* Aim of the task
Your answer must be one number: the count of lines below that hold the word "true".

··· Entries provided

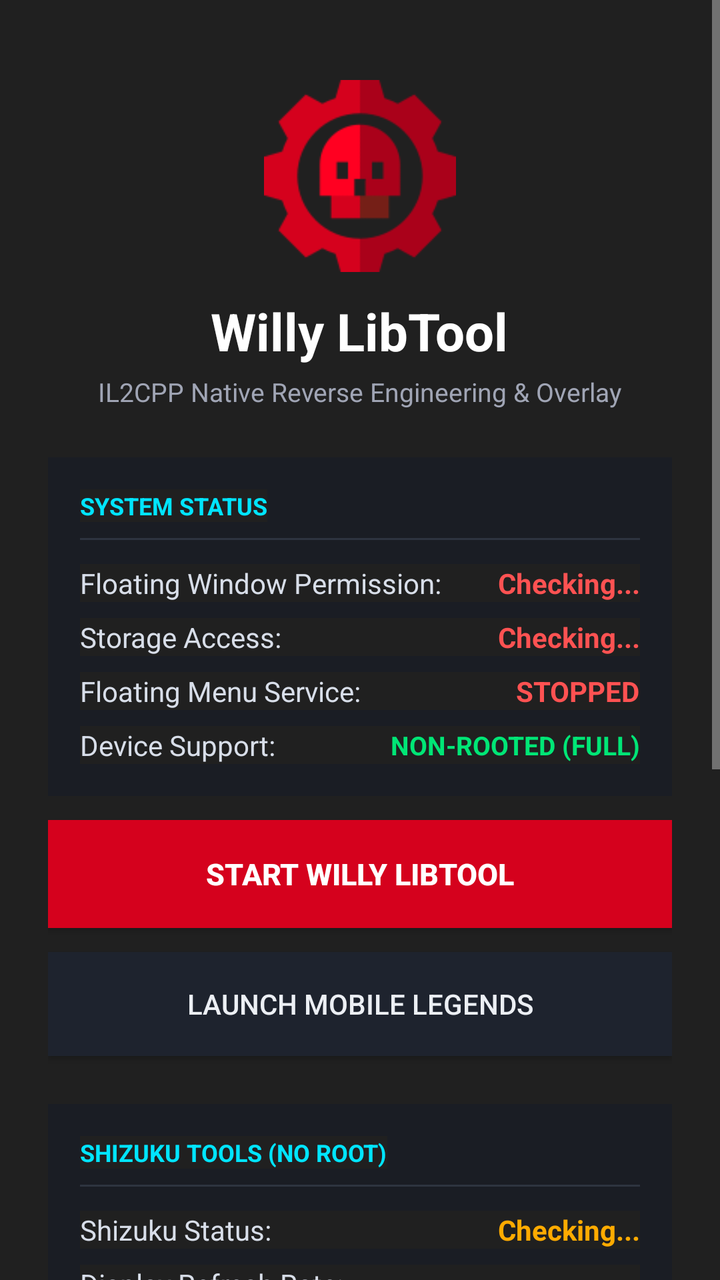
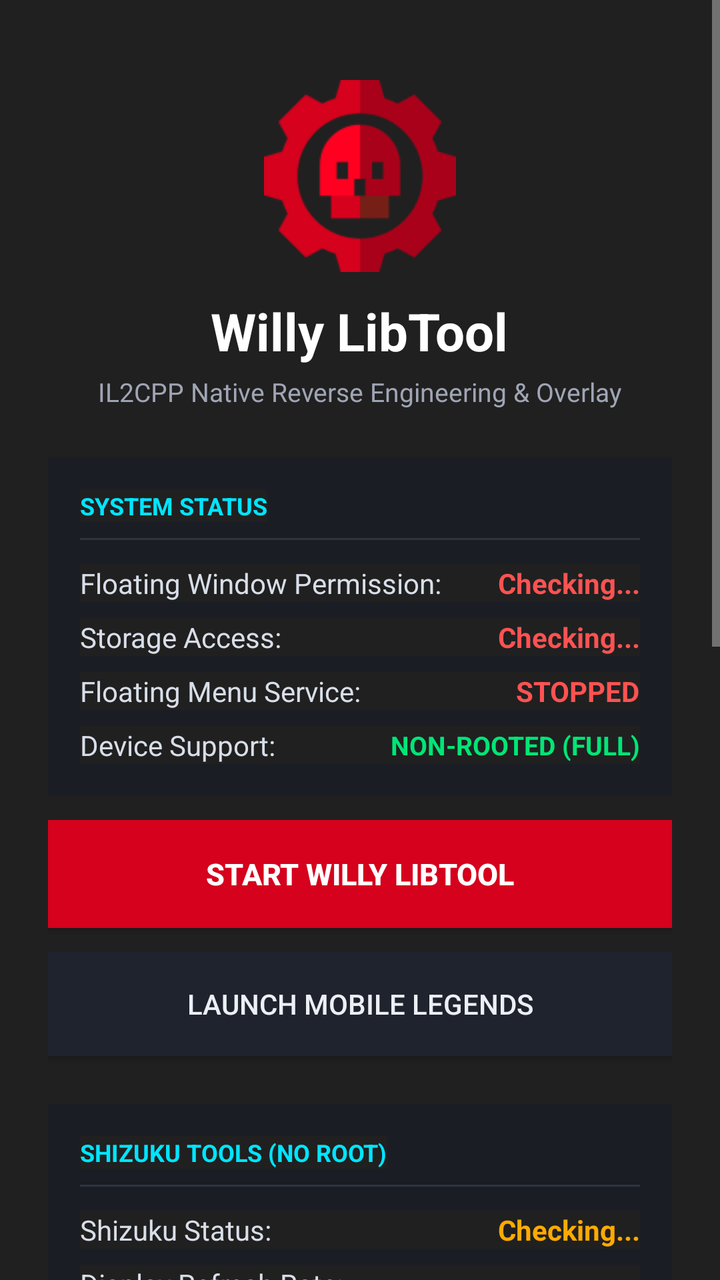

The first picture is an Android layout as it rendered before a commit; the second is the same layout after the commit. The layout source and the unified diff follow.
<!-- AndroidManifest.xml: application theme AppTheme -->
<!-- res/layout/activity_main.xml -->
<?xml version="1.0" encoding="utf-8"?>
<ScrollView xmlns:android="http://schemas.android.com/apk/res/android"
    android:layout_width="match_parent"
    android:layout_height="match_parent"
    android:background="#101216"
    android:fillViewport="true">

    <LinearLayout
        android:layout_width="match_parent"
        android:layout_height="wrap_content"
        android:orientation="vertical"
        android:gravity="center_horizontal"
        android:padding="24dp">

        
        <ImageView
            android:id="@+id/imgLogo"
            android:layout_width="96dp"
            android:layout_height="96dp"
            android:layout_marginTop="16dp"
            android:src="@drawable/ic_launcher"
            android:contentDescription="Willy LibTool Logo" />

        <TextView
            android:id="@+id/txtTitle"
            android:layout_width="wrap_content"
            android:layout_height="wrap_content"
            android:layout_marginTop="12dp"
            android:text="Willy LibTool"
            android:textColor="#FFFFFF"
            android:textSize="26sp"
            android:textStyle="bold" />

        <TextView
            android:id="@+id/txtSubtitle"
            android:layout_width="wrap_content"
            android:layout_height="wrap_content"
            android:layout_marginTop="4dp"
            android:text="IL2CPP Native Reverse Engineering &amp; Overlay"
            android:textColor="#A0A5B5"
            android:textSize="13sp" />

        
        <LinearLayout
            android:layout_width="match_parent"
            android:layout_height="wrap_content"
            android:layout_marginTop="24dp"
            android:background="#1A1D24"
            android:orientation="vertical"
            android:padding="16dp">

            <TextView
                android:layout_width="wrap_content"
                android:layout_height="wrap_content"
                android:text="SYSTEM STATUS"
                android:textColor="#00E5FF"
                android:textSize="12sp"
                android:textStyle="bold" />

            <View
                android:layout_width="match_parent"
                android:layout_height="1dp"
                android:layout_marginTop="8dp"
                android:layout_marginBottom="12dp"
                android:background="#2E3440" />

            
            <LinearLayout
                android:layout_width="match_parent"
                android:layout_height="wrap_content"
                android:orientation="horizontal"
                android:gravity="center_vertical"
                android:layout_marginBottom="8dp">

                <TextView
                    android:layout_width="0dp"
                    android:layout_height="wrap_content"
                    android:layout_weight="1"
                    android:text="Floating Window Permission:"
                    android:textColor="#D8DEE9"
                    android:textSize="14sp" />

                <TextView
                    android:id="@+id/txtOverlayStatus"
                    android:layout_width="wrap_content"
                    android:layout_height="wrap_content"
                    android:text="Checking..."
                    android:textColor="#FF5252"
                    android:textSize="14sp"
                    android:textStyle="bold" />
            </LinearLayout>

            
            <LinearLayout
                android:layout_width="match_parent"
                android:layout_height="wrap_content"
                android:orientation="horizontal"
                android:gravity="center_vertical"
                android:layout_marginBottom="8dp">

                <TextView
                    android:layout_width="0dp"
                    android:layout_height="wrap_content"
                    android:layout_weight="1"
                    android:text="Storage Access:"
                    android:textColor="#D8DEE9"
                    android:textSize="14sp" />

                <TextView
                    android:id="@+id/txtStorageStatus"
                    android:layout_width="wrap_content"
                    android:layout_height="wrap_content"
                    android:text="Checking..."
                    android:textColor="#FF5252"
                    android:textSize="14sp"
                    android:textStyle="bold" />
            </LinearLayout>

            
            <LinearLayout
                android:layout_width="match_parent"
                android:layout_height="wrap_content"
                android:orientation="horizontal"
                android:gravity="center_vertical"
                android:layout_marginBottom="8dp">

                <TextView
                    android:layout_width="0dp"
                    android:layout_height="wrap_content"
                    android:layout_weight="1"
                    android:text="Floating Menu Service:"
                    android:textColor="#D8DEE9"
                    android:textSize="14sp" />

                <TextView
                    android:id="@+id/txtServiceStatus"
                    android:layout_width="wrap_content"
                    android:layout_height="wrap_content"
                    android:text="STOPPED"
                    android:textColor="#FF5252"
                    android:textSize="14sp"
                    android:textStyle="bold" />
            </LinearLayout>

            
            <LinearLayout
                android:layout_width="match_parent"
                android:layout_height="wrap_content"
                android:orientation="horizontal"
                android:gravity="center_vertical">

                <TextView
                    android:layout_width="0dp"
                    android:layout_height="wrap_content"
                    android:layout_weight="1"
                    android:text="Device Support:"
                    android:textColor="#D8DEE9"
                    android:textSize="14sp" />

                <TextView
                    android:id="@+id/txtDeviceMode"
                    android:layout_width="wrap_content"
                    android:layout_height="wrap_content"
                    android:text="NON-ROOTED (FULL)"
                    android:textColor="#00E676"
                    android:textSize="13sp"
                    android:textStyle="bold" />
            </LinearLayout>
        </LinearLayout>

        
        <Button
            android:id="@+id/btnGrantOverlay"
            android:layout_width="match_parent"
            android:layout_height="52dp"
            android:layout_marginTop="20dp"
            android:background="#2E3440"
            android:text="GRANT FLOATING PERMISSION"
            android:textColor="#00E5FF"
            android:textStyle="bold"
            android:visibility="gone" />

        <Button
            android:id="@+id/btnToggleService"
            android:layout_width="match_parent"
            android:layout_height="54dp"
            android:layout_marginTop="12dp"
            android:background="#D5011D"
            android:text="START WILLY LIBTOOL"
            android:textColor="#FFFFFF"
            android:textSize="15sp"
            android:textStyle="bold" />

        <Button
            android:id="@+id/btnLaunchMLBB"
            android:layout_width="match_parent"
            android:layout_height="52dp"
            android:layout_marginTop="12dp"
            android:background="#1E232E"
            android:text="LAUNCH MOBILE LEGENDS"
            android:textColor="#ECEFF4"
            android:textSize="14sp" />

        
        <LinearLayout
            android:layout_width="match_parent"
            android:layout_height="wrap_content"
            android:layout_marginTop="24dp"
            android:background="#1A1D24"
            android:orientation="vertical"
            android:padding="16dp">

            <TextView
                android:layout_width="wrap_content"
                android:layout_height="wrap_content"
                android:text="SHIZUKU TOOLS (NO ROOT)"
                android:textColor="#00E5FF"
                android:textSize="12sp"
                android:textStyle="bold" />

            <View
                android:layout_width="match_parent"
                android:layout_height="1dp"
                android:layout_marginTop="8dp"
                android:layout_marginBottom="12dp"
                android:background="#2E3440" />

            <LinearLayout
                android:layout_width="match_parent"
                android:layout_height="wrap_content"
                android:gravity="center_vertical"
                android:orientation="horizontal">

                <TextView
                    android:layout_width="0dp"
                    android:layout_height="wrap_content"
                    android:layout_weight="1"
                    android:text="Shizuku Status:"
                    android:textColor="#D8DEE9"
                    android:textSize="14sp" />

                <TextView
                    android:id="@+id/txtShizukuStatus"
                    android:layout_width="wrap_content"
                    android:layout_height="wrap_content"
                    android:text="Checking..."
                    android:textColor="#FFAB00"
                    android:textSize="14sp"
                    android:textStyle="bold" />
            </LinearLayout>

            <LinearLayout
                android:layout_width="match_parent"
                android:layout_height="wrap_content"
                android:layout_marginTop="8dp"
                android:gravity="center_vertical"
                android:orientation="horizontal">

                <TextView
                    android:layout_width="0dp"
                    android:layout_height="wrap_content"
                    android:layout_weight="1"
                    android:text="Display Refresh Rate:"
                    android:textColor="#D8DEE9"
                    android:textSize="14sp" />

                <TextView
                    android:id="@+id/txtRefreshInfo"
                    android:layout_width="wrap_content"
                    android:layout_height="wrap_content"
                    android:text="-"
                    android:textColor="#A0A5B5"
                    android:textSize="13sp" />
            </LinearLayout>

            <Button
                android:id="@+id/btnShizukuGrant"
                android:layout_width="match_parent"
                android:layout_height="48dp"
                android:layout_marginTop="12dp"
                android:background="#2E3440"
                android:text="GRANT SHIZUKU PERMISSION"
                android:textColor="#00E5FF"
                android:textStyle="bold" />

            <Button
                android:id="@+id/btnBackup"
                android:layout_width="match_parent"
                android:layout_height="48dp"
                android:layout_marginTop="8dp"
                android:background="#1E232E"
                android:text="BACKUP MLBB SETTINGS"
                android:textColor="#ECEFF4" />

            <Button
                android:id="@+id/btnRestore"
                android:layout_width="match_parent"
                android:layout_height="48dp"
                android:layout_marginTop="8dp"
                android:background="#1E232E"
                android:text="RESTORE FROM BACKUP"
                android:textColor="#ECEFF4" />

            <Button
                android:id="@+id/btnCleanCache"
                android:layout_width="match_parent"
                android:layout_height="48dp"
                android:layout_marginTop="8dp"
                android:background="#1E232E"
                android:text="CLEAN MLBB CACHE"
                android:textColor="#ECEFF4" />

            <Button
                android:id="@+id/btnRefreshRate"
                android:layout_width="match_parent"
                android:layout_height="48dp"
                android:layout_marginTop="8dp"
                android:background="#1E232E"
                android:text="DISPLAY: FORCE MAX REFRESH RATE"
                android:textColor="#ECEFF4" />

            <TextView
                android:id="@+id/txtShizukuLog"
                android:layout_width="match_parent"
                android:layout_height="wrap_content"
                android:layout_marginTop="12dp"
                android:background="#0B0D10"
                android:fontFamily="monospace"
                android:padding="8dp"
                android:text="Ready."
                android:textColor="#8FBCBB"
                android:textIsSelectable="true"
                android:textSize="11sp" />
        </LinearLayout>

        
        <TextView
            android:layout_width="wrap_content"
            android:layout_height="wrap_content"
            android:layout_marginTop="32dp"
            android:text="v3.2 • 16KB Page Aligned • C++17 ImGui Engine"
            android:textColor="#6C7280"
            android:textSize="11sp" />

    </LinearLayout>
</ScrollView>
<!-- resources referenced by this layout -->
<resources>
  <!-- drawable ic_launcher: png bitmap (drawable, 4838 bytes) -->
  <style name="AppTheme" parent="@android:style/Theme.Material">
          
          <item name="android:background">@color/backgroundColor</item>
      </style>
  <color name="backgroundColor">#202020</color>
</resources>

<!-- the commit's change to res/layout/activity_main.xml (unified diff, before → after) -->
@@ -316,8 +316,117 @@
                 android:layout_height="48dp"
                 android:layout_marginTop="8dp"
                 android:background="#1E232E"
-                android:text="DISPLAY: FORCE MAX REFRESH RATE"
+                android:text="DISPLAY: FORCE MAX REFRESH RATE (120/144HZ)"
                 android:textColor="#ECEFF4" />
+
+            
+            <TextView
+                android:layout_width="wrap_content"
+                android:layout_height="wrap_content"
+                android:layout_marginTop="12dp"
+                android:text="DRONE VIEW (CAMERA ZOOM)"
+                android:textColor="#00E5FF"
+                android:textSize="12sp"
+                android:textStyle="bold" />
+
+            <LinearLayout
+                android:layout_width="match_parent"
+                android:layout_height="wrap_content"
+                android:layout_marginTop="6dp"
+                android:orientation="horizontal">
+
+                <Button
+                    android:id="@+id/btnMainDrone2x"
+                    android:layout_width="0dp"
+                    android:layout_height="44dp"
+                    android:layout_weight="1"
+                    android:background="#1E232E"
+                    android:text="2X"
+                    android:textColor="#ECEFF4"
+                    android:textStyle="bold" />
+
+                <Button
+                    android:id="@+id/btnMainDrone3x"
+                    android:layout_width="0dp"
+                    android:layout_height="44dp"
+                    android:layout_marginStart="6dp"
+                    android:layout_weight="1"
+                    android:background="#1E232E"
+                    android:text="3X"
+                    android:textColor="#ECEFF4"
+                    android:textStyle="bold" />
+
+                <Button
+                    android:id="@+id/btnMainDrone4x"
+                    android:layout_width="0dp"
+                    android:layout_height="44dp"
+                    android:layout_marginStart="6dp"
+                    android:layout_weight="1"
+                    android:background="#1E232E"
+                    android:text="4X"
+                    android:textColor="#ECEFF4"
+                    android:textStyle="bold" />
+
+                <Button
+                    android:id="@+id/btnMainDrone5x"
+                    android:layout_width="0dp"
+                    android:layout_height="44dp"
+                    android:layout_marginStart="6dp"
+                    android:layout_weight="1"
+                    android:background="#1E232E"
+                    android:text="5X"
+                    android:textColor="#ECEFF4"
+                    android:textStyle="bold" />
+            </LinearLayout>
+
+            <Button
+                android:id="@+id/btnMainDroneReset"
+                android:layout_width="match_parent"
+                android:layout_height="40dp"
+                android:layout_marginTop="6dp"
+                android:background="#2E3440"
+                android:text="RESTORE STOCK CAMERA"
+                android:textColor="#D8DEE9"
+                android:textSize="11sp" />
+
+            
+            <TextView
+                android:layout_width="wrap_content"
+                android:layout_height="wrap_content"
+                android:layout_marginTop="12dp"
+                android:text="MAP ASSETS &amp; SKINS"
+                android:textColor="#00E5FF"
+                android:textSize="12sp"
+                android:textStyle="bold" />
+
+            <LinearLayout
+                android:layout_width="match_parent"
+                android:layout_height="wrap_content"
+                android:layout_marginTop="6dp"
+                android:orientation="horizontal">
+
+                <Button
+                    android:id="@+id/btnMainMapSkins"
+                    android:layout_width="0dp"
+                    android:layout_height="44dp"
+                    android:layout_weight="1"
+                    android:background="#1E232E"
+                    android:text="INJECT MAP + SKINS"
+                    android:textColor="#FFD54F"
+                    android:textSize="11sp"
+                    android:textStyle="bold" />
+
+                <Button
+                    android:id="@+id/btnMainRestoreMap"
+                    android:layout_width="0dp"
+                    android:layout_height="44dp"
+                    android:layout_marginStart="6dp"
+                    android:layout_weight="1"
+                    android:background="#1E232E"
+                    android:text="RESTORE MAP"
+                    android:textColor="#D8DEE9"
+                    android:textSize="11sp" />
+            </LinearLayout>
 
             <TextView
                 android:id="@+id/txtShizukuLog"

······

* Solution to the problem
2